In our study, the occurrence of MDR E. coli was at the same level in dogs and cats, and also the frequency of MDR E. coli isolation from gastrointestinal and extraintestinal infections was similar. The prevalence of multidrug resistance in the isolates from reproductive tract infections was significantly lower. The MDR phenotypes were found significantly more often among the nonhaemolytic E. coli isolates. A higher level of resistance in nonhaemolytic E. coli was also noted by Pedersen et al. [26]. Clinical MDR E. coli isolates appear to be significantly less virulent and frequently belong to phylogenetic group A, B1, or D [16, 42, 43]. On the other hand, Platell et al. [10] observed the MDR phenotype in virulent E. coli isolates of sequence type 131, which belong to phylogroup B2 and are emerging among companion animals.

In the case of MDR bacteria, evaluation of their susceptibility to less commonly used antimicrobials is essential. On the other hand, the range of antimicrobials used in companion animal practice should depend not only on individual medical indications but also on the general epidemiological consideration of emerging bacterial resistance in both veterinary and human medicine. Veterinary guidelines for the responsible use of antimicrobials have been developed by different organizations [44]. Unfortunately in many countries those recommendations are not applied commonly in veterinary practice.

In conclusion, the patterns of antimicrobial resistance of E. coli isolates causing various types of infections in dogs and cats in Poland were similar. The results showed also that companion animals in Poland are an important reservoir of MDR E. coli strains. However, further investigations of antimicrobial resistance mechanisms in canine and feline E. coli population in Poland are required. Given the increasing resistance of bacteria to drugs commonly used in small animal veterinary practice, it seems crucial that treatment of bacterial infections should be conducted according to antibiogram results. Only prudent, reasonable, and appropriate use of antimicrobials can minimize the emergence of MDR bacteria.
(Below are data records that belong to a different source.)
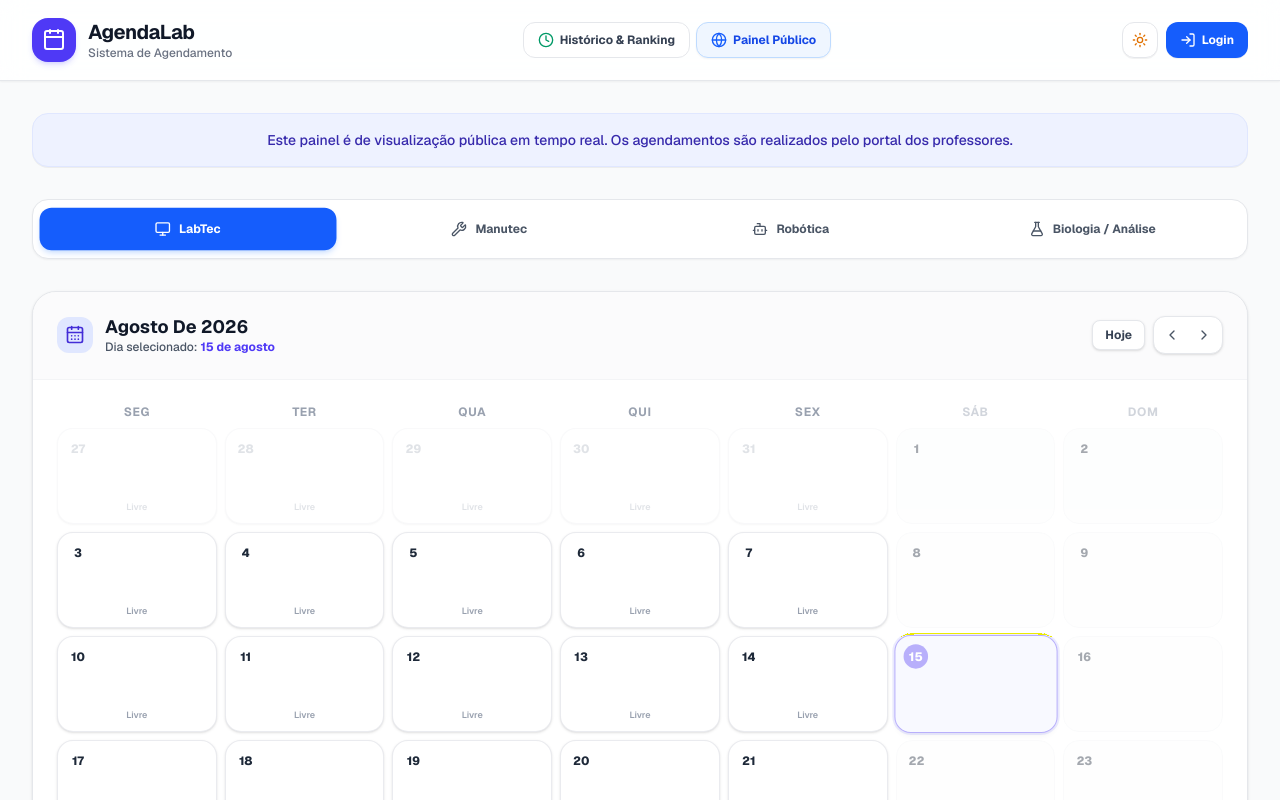
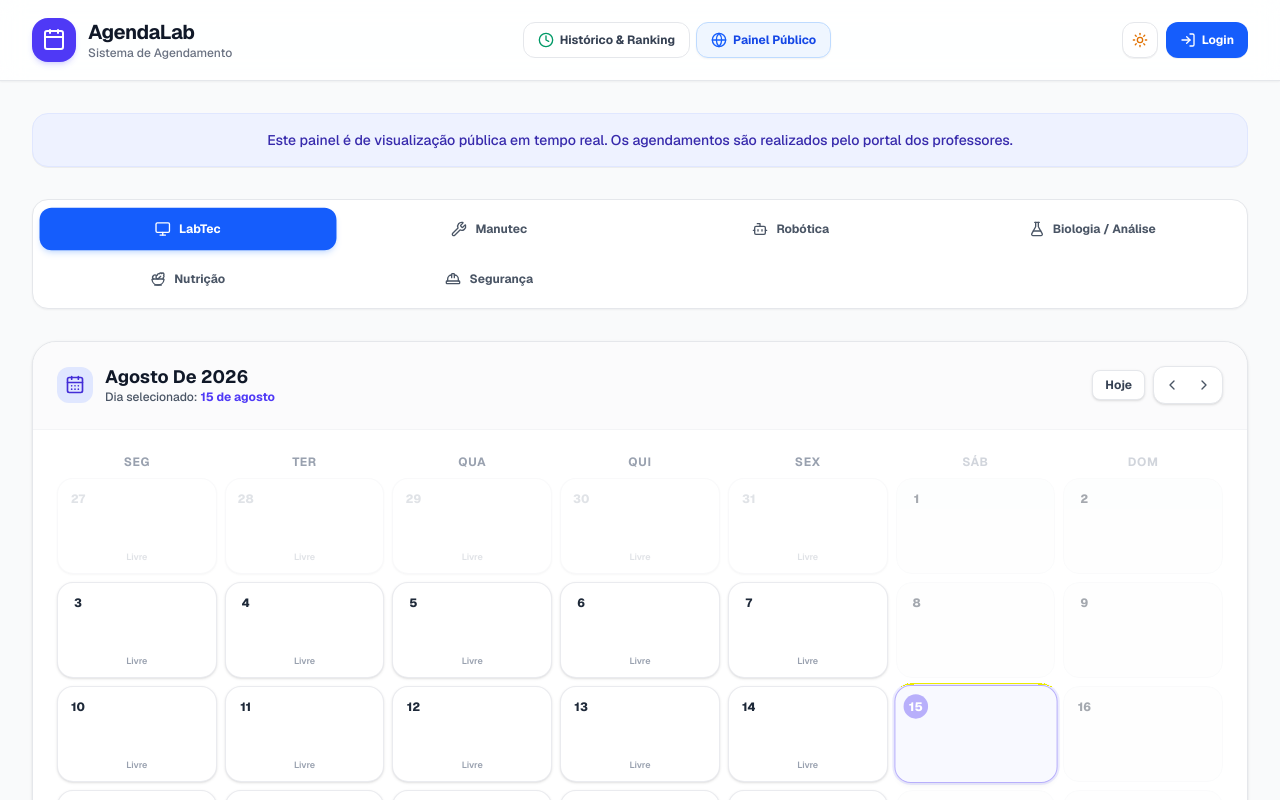
Before and after one commit to devmagary/agendador-labs, a Next.js app: page /calendario in a window 1280 px wide. Shown: the top 800 px of the page. Built offline with nearby package versions, Linux system fonts and the light colour scheme; no server answers; the database is empty.

Commit message:
feat: adiciona laboratórios de Nutrição e Segurança do Trabalho

```diff
--- a/src/app/calendario/page.tsx
+++ b/src/app/calendario/page.tsx
@@ -30,9 +30,8 @@ import {
 import { db } from "@/lib/firebase";
 import { Header } from "@/components/Header";
 import { LabSelector } from "@/components/LabSelector";
-import { getLabDotClass } from "@/constants/laboratories";
+import { getLabConfig, getLabDotClass, type Laboratory } from "@/constants/laboratories";
 
-type Laboratory = "LabTec" | "Manutec" | "Robotica" | "Biologia";
 type Shift = "Matutino" | "Vespertino" | "Noturno";
 
 interface Schedule {
@@ -151,7 +150,7 @@ export default function PublicCalendarPage() {
           Este painel é de visualização pública em tempo real. Os agendamentos são realizados pelo portal dos professores.
         </div>
 
-        {/* LABORATORY SELECTOR (LabTec, Manutec, Robótica, Biologia) */}
+        {/* LABORATORY SELECTOR (LabTec, Manutec, Robótica, Biologia, Nutrição, Segurança) */}
         <LabSelector
           selectedLab={selectedLab}
           onSelectLab={(lab) => setSelectedLab(lab)}
@@ -302,7 +301,7 @@ export default function PublicCalendarPage() {
           <div className="px-6 py-5 border-b border-gray-100 dark:border-gray-800 flex flex-wrap justify-between items-center gap-4 bg-gray-50/70 dark:bg-gray-800/60">
             <div>
               <h2 className="text-lg font-bold text-gray-900 dark:text-white uppercase">
-                {selectedLab}{" "}
+                {getLabConfig(selectedLab).shortName}{" "}
                 <span className="text-gray-500 dark:text-gray-300 font-medium ml-2">
                   — {format(selectedDate, "EEEE, dd 'de' MMMM", { locale: ptBR })}
                 </span>
--- a/src/constants/laboratories.ts
+++ b/src/constants/laboratories.ts
@@ -1,6 +1,12 @@
-import { Monitor, Wrench, Bot, FlaskConical, type LucideIcon } from "lucide-react";
+import { Monitor, Wrench, Bot, FlaskConical, Salad, HardHat, type LucideIcon } from "lucide-react";
 
-export type Laboratory = "LabTec" | "Manutec" | "Robotica" | "Biologia";
+export type Laboratory =
+  | "LabTec"
+  | "Manutec"
+  | "Robotica"
+  | "Biologia"
+  | "Nutricao"
+  | "SegurancaTrabalho";
 export type LabId = Laboratory;
 
 export interface LabThemeColors {
@@ -29,7 +35,14 @@ export interface LabDefinition {
   color: LabThemeColors;
 }
 
-export const LAB_IDS: readonly LabId[] = ["LabTec", "Manutec", "Robotica", "Biologia"] as const;
+export const LAB_IDS: readonly LabId[] = [
+  "LabTec",
+  "Manutec",
+  "Robotica",
+  "Biologia",
+  "Nutricao",
+  "SegurancaTrabalho",
+] as const;
 
 export const LABORATORIES_CONFIG: Record<LabId, LabDefinition> = {
   LabTec: {
@@ -124,6 +137,52 @@ export const LABORATORIES_CONFIG: Record<LabId, LabDefinition> = {
       hoverBg: "hover:bg-emerald-100 dark:hover:bg-emerald-900/50",
     },
   },
+  Nutricao: {
+    id: "Nutricao",
+    name: "Laboratório de Nutrição",
+    shortName: "Nutrição",
+    description: "Laboratório de Nutrição",
+    icon: Salad,
+    iconName: "Salad",
+    color: {
+      primary: "rose-600",
+      bg: "bg-rose-50 dark:bg-rose-900/20",
+      bgSubtle: "bg-rose-50/60 dark:bg-rose-950/30",
+      bgActive: "bg-rose-600",
+      text: "text-rose-700 dark:text-rose-300",
+      textActive: "text-white",
+      border: "border-rose-200 dark:border-rose-800",
+      borderSubtle: "border-rose-100 dark:border-rose-900/50",
+      badge: "bg-rose-100 dark:bg-rose-950/80 text-rose-700 dark:text-rose-300 border-rose-200 dark:border-rose-800",
+      dot: "bg-rose-500",
+      ring: "focus:ring-rose-500/20 focus:border-rose-500",
+      shadow: "shadow-rose-500/20",
+      hoverBg: "hover:bg-rose-100 dark:hover:bg-rose-900/50",
+    },
+  },
+  SegurancaTrabalho: {
+    id: "SegurancaTrabalho",
+    name: "Laboratório de Segurança do Trabalho",
+    shortName: "Segurança",
+    description: "Laboratório de Segurança do Trabalho",
+    icon: HardHat,
+    iconName: "HardHat",
+    color: {
+      primary: "red-600",
+      bg: "bg-red-50 dark:bg-red-900/20",
+      bgSubtle: "bg-red-50/60 dark:bg-red-950/30",
+      bgActive: "bg-red-600",
+      text: "text-red-700 dark:text-red-300",
+      textActive: "text-white",
+      border: "border-red-200 dark:border-red-800",
+      borderSubtle: "border-red-100 dark:border-red-900/50",
+      badge: "bg-red-100 dark:bg-red-950/80 text-red-700 dark:text-red-300 border-red-200 dark:border-red-800",
+      dot: "bg-red-500",
+      ring: "focus:ring-red-500/20 focus:border-red-500",
+      shadow: "shadow-red-500/20",
+      hoverBg: "hover:bg-red-100 dark:hover:bg-red-900/50",
+    },
+  },
 };
 
 export const LABORATORIES: LabDefinition[] = [
@@ -131,6 +190,8 @@ export const LABORATORIES: LabDefinition[] = [
   LABORATORIES_CONFIG.Manutec,
   LABORATORIES_CONFIG.Robotica,
   LABORATORIES_CONFIG.Biologia,
+  LABORATORIES_CONFIG.Nutricao,
+  LABORATORIES_CONFIG.SegurancaTrabalho,
 ];
 
 /**
```
Also changed, not shown: src/app/dashboard/page.tsx (+21 -17 lines).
Therefore, the continuous monitoring of canine and feline E. coli antimicrobial susceptibility and the application of recommendations for antimicrobial use in small animal practice have clinical relevance and public health importance.

Conflict of Interests

The authors declare that there is no conflict of interests regarding the publication of this paper.


This work was supported by the Ministry of Science and Higher Education of Poland (funding for statutory activities). The authors would like to thank Barbara Chojnacka, Alicja Grzechnik, Teresa Zygmanowska, and Beata Kowalkowska for excellent technical assistance.